‘Bike. Camp. Cook.’ serves up delicious recipies for the road

One my favorite things to do when long distance riding or bikepacking is consuming mass amounts of food. Tara Alan, author of “Bike. Camp. Cook” and I have this in common. While Tara and her husband spent two years traveling on bike from Scotland to Southeast Asia, she was determined to cook from scratch and she put all her tips, tricks and recipes into this book.


My husband and I try our best to travel as light as possible. This means often sacrificing my husbands healthy, home cooked meals to eat from freeze dried packs, gel packets or gas station junk food. I was excited to get my hands on this book in hopes to school myself on a little from-scratch, camp cooking.

Bike.

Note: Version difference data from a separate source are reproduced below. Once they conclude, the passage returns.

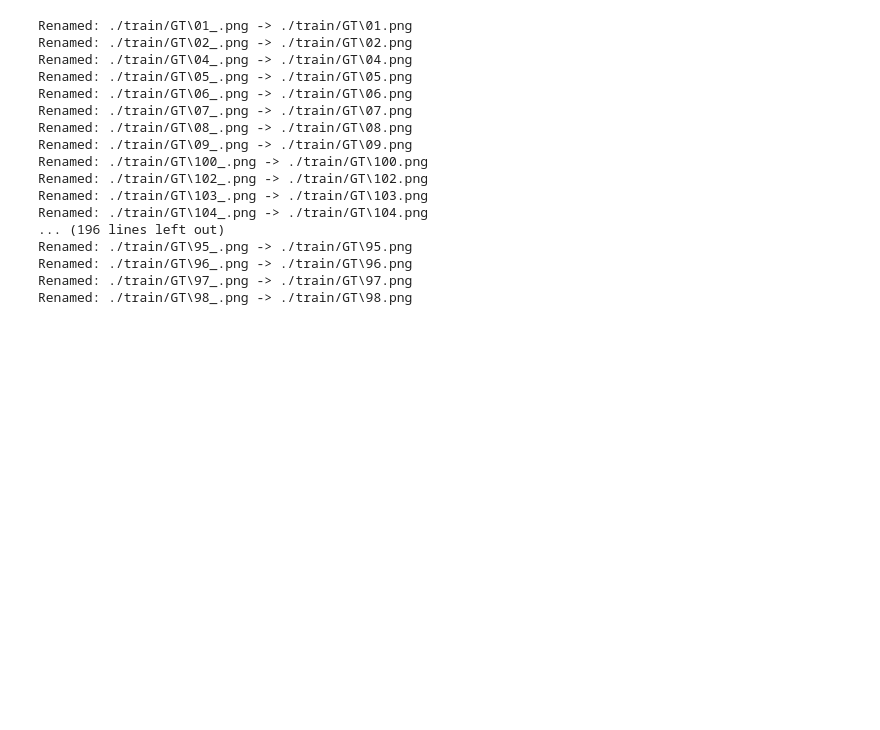
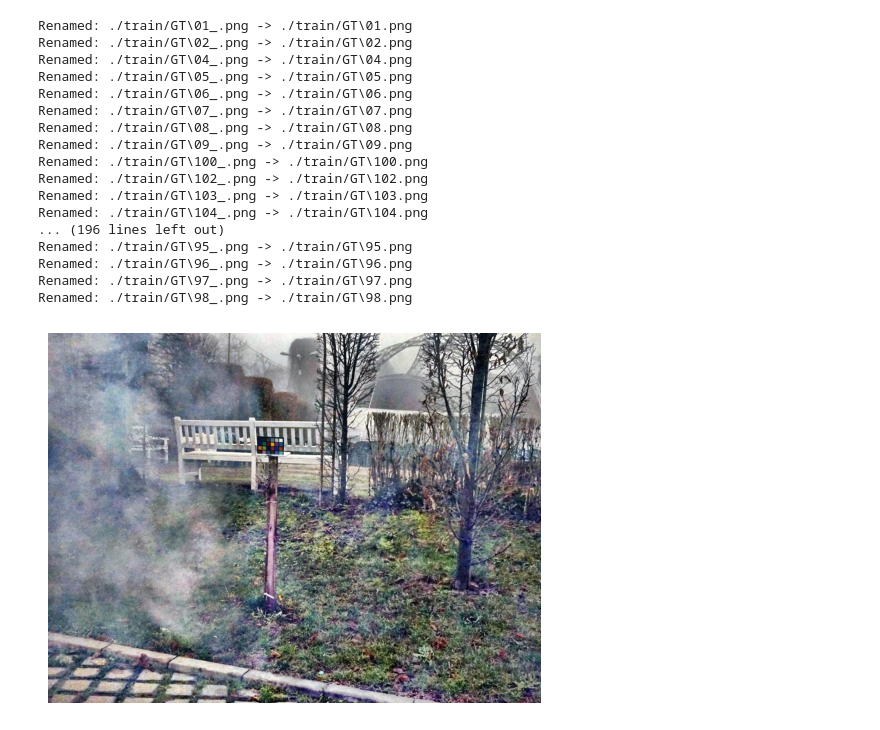
Before and after one commit to m-musaz/Vision-Transformer-Image-Dehazing, a Jupyter notebook: Vision/data/Outdoor/remover.ipynb, the cells around one changed output. Cells and saved outputs as stored; diff of their text form; code cells hidden in the pictures; blank space fills up the shorter version.

```diff
--- a/Vision/data/Outdoor/remover.ipynb
+++ b/Vision/data/Outdoor/remover.ipynb
@@ -37,3 +37,49 @@ Renamed: ./train/GT\95_.png -> ./train/GT\95.png
 Renamed: ./train/GT\96_.png -> ./train/GT\96.png
 Renamed: ./train/GT\97_.png -> ./train/GT\97.png
 Renamed: ./train/GT\98_.png -> ./train/GT\98.png
+# %%
+import numpy as np
+from skimage import exposure
+
+def apply_ahe(img):
+    # Convert image to float in range [0, 1]
+    img_float = img.astype(np.float32) / 255.0
+
+    # Apply AHE to each channel separately
+    img_ahe = np.zeros_like(img_float)
+    for i in range(img_float.shape[2]):
+        img_ahe[:, :, i] = exposure.equalize_adapthist(img_float[:, :, i], clip_limit=0.03)
+
+    # Convert image back to the original data type
+    img_uint8 = (img_ahe * 255.0).astype(img.dtype)
+
+    return img_uint8
+
+
+
+import os
+import cv2
+from matplotlib import pyplot as plt
+
+directory = './train/hazy'
+
+
+files = os.listdir(directory)
+
+# Rename files to remove underscores
+for filename in files:
+    img = cv2.imread(os.path.join(directory, filename))
+    # img =  img[:, :, ::-1].astype('float32') / 255.0
+
+
+    img = apply_ahe(img)
+
+    image_rgb = cv2.cvtColor(img, cv2.COLOR_BGR2RGB)
+
+    # Display the image inline
+    plt.imshow(image_rgb)
+    plt.axis('off')  # Turn off axis
+    plt.show()
+    break
+# %% [output]
+[figure, added]
```
Also changed, not shown: 2 other files.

Camp. Cook.” is a book filled with recipes for the road, trails, or whatever ground your wheels are spinning. Tara covers basic tools and equipment she carries in order to execute her recipes, as well as how to get it all into panniers. At first read, my initial thought was, “that’s a lot of gear to shove into your panniers!” but after reading (and drooling) over some of these recipes I can see why the additional weight might be worth it when traveling as a duo. Or as I sometimes do, a family of four.

The book covers staple ingredients, tips on packing spices, and how to prep foods and cut them properly for the recipes. Tara also goes over water, how much you may need for recipes and day-to-day use, as well as tips on where to fill up.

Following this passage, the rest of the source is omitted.